'You give them something to eat.'"

Matthew 14:16

Tools
from our Resource Library

For Education

  • Feed the Future

    Feed the Future, launched in 2010, grew out of the U.S. response, led by President George W. Bush, to the 2007-2008 global food price crisis. Prices of basic foods doubled or tripled in some countries and pushed an additional 150 million people into hunger and malnutrition.

  • U.S. Hunger and Poverty State Fact Sheets

    These fact sheets provide a snapshot of hunger and poverty in the United States and in each state plus Washington, D.C. 

  • Hunger and Poverty in the African-American Community

    While hunger declined from 2017 for the general U.S. population, African Americans experienced a one percent increase, an increase of 153,000 African American households.

For Faith

  • Unity Declaration on Racism and Poverty

    A diverse body of Christian leaders calls on the churches and Congress to focus on the integral connection.

    Dear Members of Congress,
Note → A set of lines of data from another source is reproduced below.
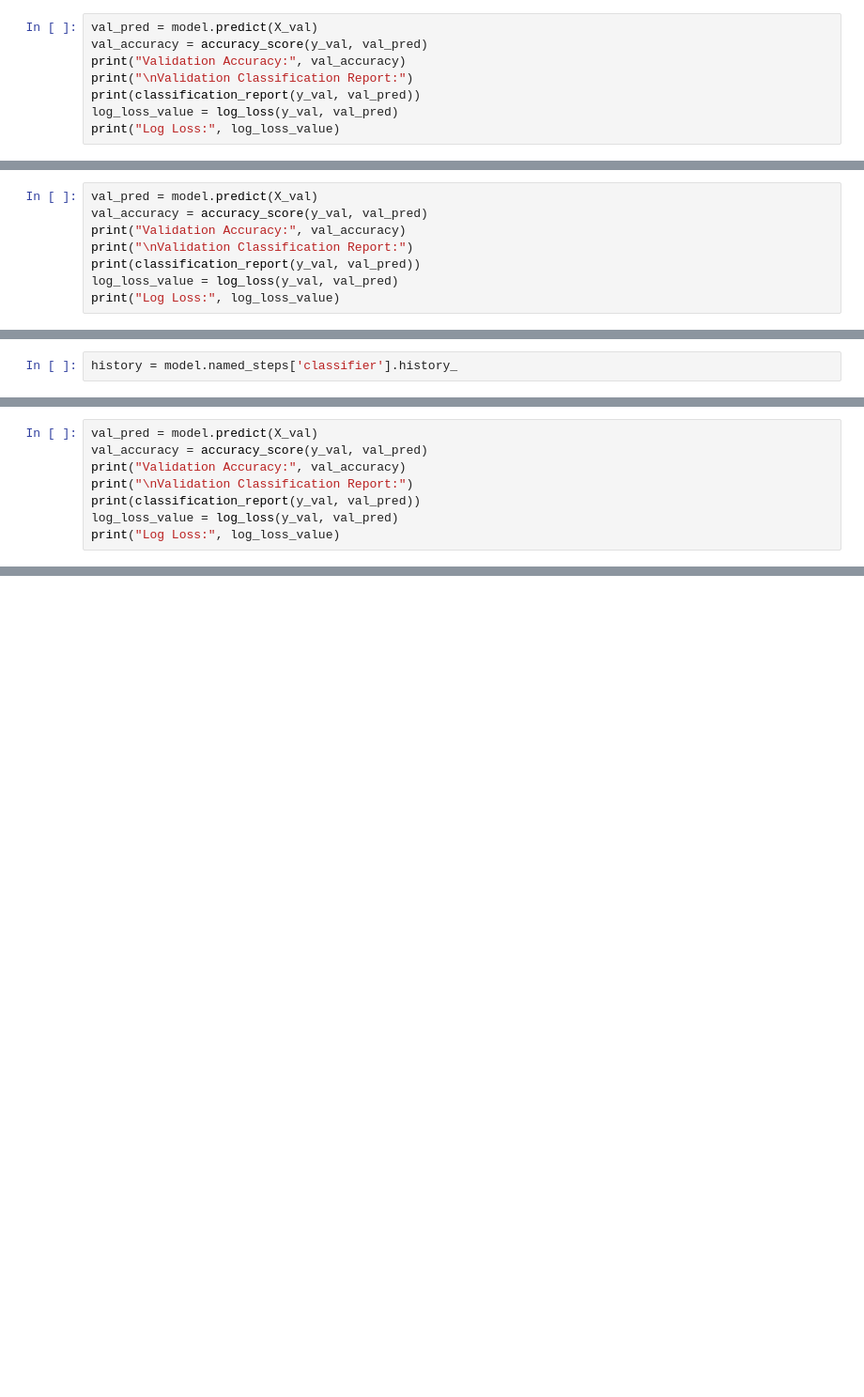
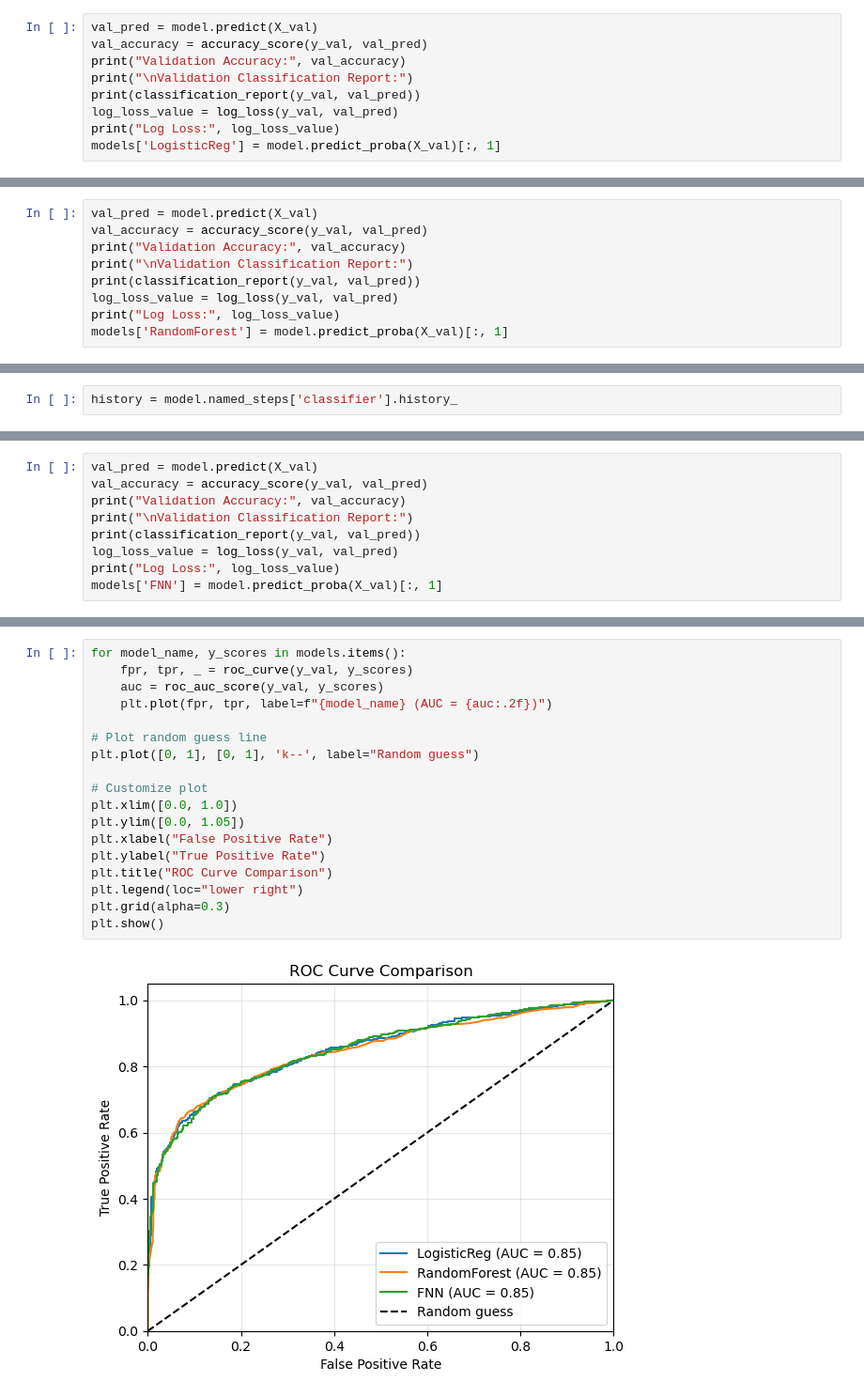
Before and after one commit to rfbull/mids-w207-final-project, a Jupyter notebook: Spotify_hiphop.ipynb, the cells around one changed output, grey strips where cells are left out. Shown at 94% size. Saved outputs shown, nothing was run; the diff lists cells and outputs as text; blank space fills up the shorter version.

```diff
--- a/Spotify_hiphop.ipynb
+++ b/Spotify_hiphop.ipynb
@@ -398,6 +402,7 @@ print("\nValidation Classification Report:")
 print(classification_report(y_val, val_pred))
 log_loss_value = log_loss(y_val, val_pred)
 print("Log Loss:", log_loss_value)
+models['LogisticReg'] = model.predict_proba(X_val)[:, 1]
 # %% [output]
 Validation Accuracy: 0.7797581158497772
 
@@ -498,6 +503,7 @@ print("\nValidation Classification Report:")
 print(classification_report(y_val, val_pred))
 log_loss_value = log_loss(y_val, val_pred)
 print("Log Loss:", log_loss_value)
+models['RandomForest'] = model.predict_proba(X_val)[:, 1]
 # %% [output]
 Validation Accuracy: 0.7803946530872056
 
@@ -737,4 +743,5 @@ print("\nValidation Classification Report:")
 print(classification_report(y_val, val_pred))
 log_loss_value = log_loss(y_val, val_pred)
 print("Log Loss:", log_loss_value)
+models['FNN'] = model.predict_proba(X_val)[:, 1]
 # %% [output]
@@ -875,0 +785,20 @@ log_loss_normalized
+# %%
+for model_name, y_scores in models.items():
+    fpr, tpr, _ = roc_curve(y_val, y_scores)
+    auc = roc_auc_score(y_val, y_scores)
+    plt.plot(fpr, tpr, label=f"{model_name} (AUC = {auc:.2f})")
+
+# Plot random guess line
+plt.plot([0, 1], [0, 1], 'k--', label="Random guess")
+
+# Customize plot
+plt.xlim([0.0, 1.0])
+plt.ylim([0.0, 1.05])
+plt.xlabel("False Positive Rate")
+plt.ylabel("True Positive Rate")
+plt.title("ROC Curve Comparison")
+plt.legend(loc="lower right")
+plt.grid(alpha=0.3)
+plt.show()
+# %% [output]
+[figure, added]
```
Also changed, not shown: parts of 19 cells of this notebook.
    As the president and Congress are preparing their plans for this year, almost 100 church leaders—from all the families of U.S. Christianity—are...

  • In Times Like These … A Pan-African Christian Devotional for Public Policy Engagement

    This devotional guide invites deepened relationship with and among Pan-Af­rican people and elected leaders in the mission to end hunger and poverty.

  • Sermon by David Beckmann at Duke University Chapel

    Remarks delivered October 1, 2017 at Duke University Chapel in Chapel Hill in North Carolina.

    Thank you for inviting me to preach here at Duke University Chapel. And I especially want to thank the Bread for the World members who have come this morning.

    Bruce Puckett urged...

For Advocacy

  • Grassroots Advocacy Toolkit

    A set of how-to sheets for carrying out advocacy and fact sheets on the current issues Bread for the World is working on.

    For new and current Bread grassroots hunger activists.

    Ideal as a starter toolkit for new Bread activists or as a set of updates for current activists.

    ...

  • U.S. Hunger and Poverty State Fact Sheets

    These fact sheets provide a snapshot of hunger and poverty in the United States and in each state plus Washington, D.C. 

  • Sentencing Reform and Corrections Act of 2017

    Unnecessarily long prison sentences, combined with the lack of rehabilitative programs for people in prison, exacerbate hunger, poverty, and existing inequalities.

    Overly harsh mandatory minimum prison sentences have contributed to the rapid increase of our country’s prison population. The...

Field

Changing Climate, Changing Farmers

February 7, 2017

Insight

The Jobs Challenge

April 10, 2018

From the Blog